   Articles of clothing such as sweatpants, sweatshirts, and slippers are not prohibited by the staff. These are a few things that are prohibited: tank tops, crop tops, and tight clothing. While some find it difficult to say what clothing should and should not be allowed in a high school, the students here have their suspicions about the way the staff enforces dress codeThe biggest takeaway from this is to support other women and their bodies, not shame or cover them up due to others being distracted. 

   A great idea that should be flourishing in Gulf Breeze High School is teaching people to be respectful of other bodies instead of forcing people to suppress expression and fun. A large part of being a teen around peers is gaining confidence. What better way to gain confidence than to wear the most beautiful outfit one own?. With dress code in place that confidence continues to be stripped from students, making it difficult to be true to oneself.

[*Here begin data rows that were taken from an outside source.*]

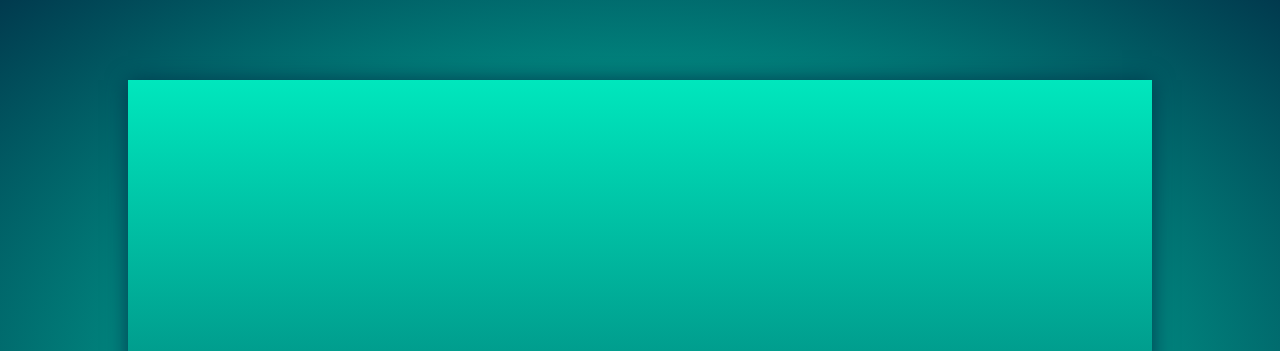
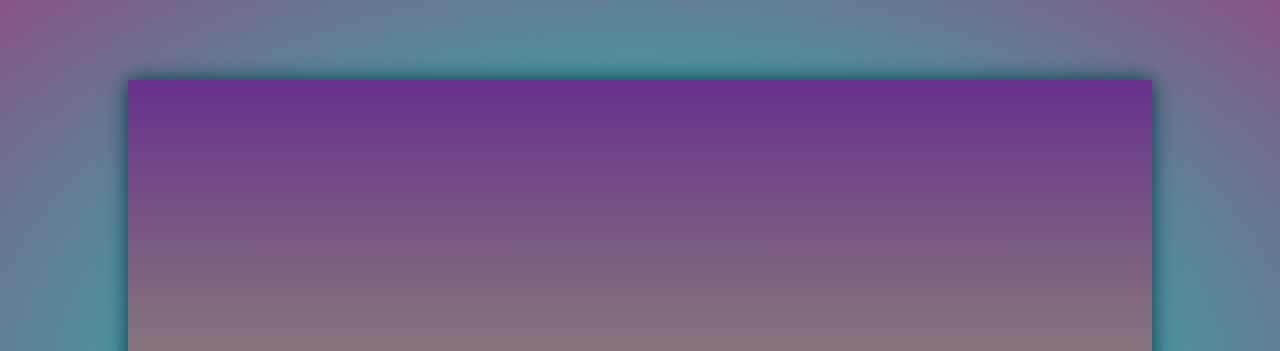
Before and after one commit to jamellknows/lp3-birthday-message-generator, a plain HTML site: page index.html in a window 1280 px wide. Shown: the top 351 px of the page. Drawn offline with Linux system fonts and the light colour scheme.

Commit message:
updated the css

```diff
--- a/style.scss
+++ b/style.scss
@@ -5,7 +5,7 @@
     top: 50%;
     left: 50%;
     transform: translateX(-50%) translateY(-50%);
-    background: radial-gradient(#00E7BD, #013A4E);
+    background: radial-gradient(#00E7BD, #4e0148ac);
     transition: all 0.5s;
 }
 
@@ -16,7 +16,7 @@
     top: 10%;
     left: 10%;
     transform: translateX(-50%), translateY(-50%);
-    background: linear-gradient(#00E7BD, #013A4E);
+    background: linear-gradient(#67318d, #b1d264);
     box-shadow: 0 0 20px #013A4E;
 }
 
```
Also changed, not shown: style.css.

The psychological affect of being denied self confidence can be detrimental, especially as a teenager.

   Another question from the students is why the teachers have more of a say than their own parents over their clothing. Dress code was made to restrict and cover students  as if they are sexual beings. Ironically, adults are sexualizing these students by attempting to desexualize them, overall it is counterproductive and wrong. Not only does this sexualize women, it criminalizes men. The students are not the ones who are distracted and bothered by skin showing, the authority figures at the school are. 

   My personal morals go against the sexualization of children, but so should everyone else’s. I believe that there should be more learning about respecting other bodies and choices made about their bodies at high schools rather than restricting.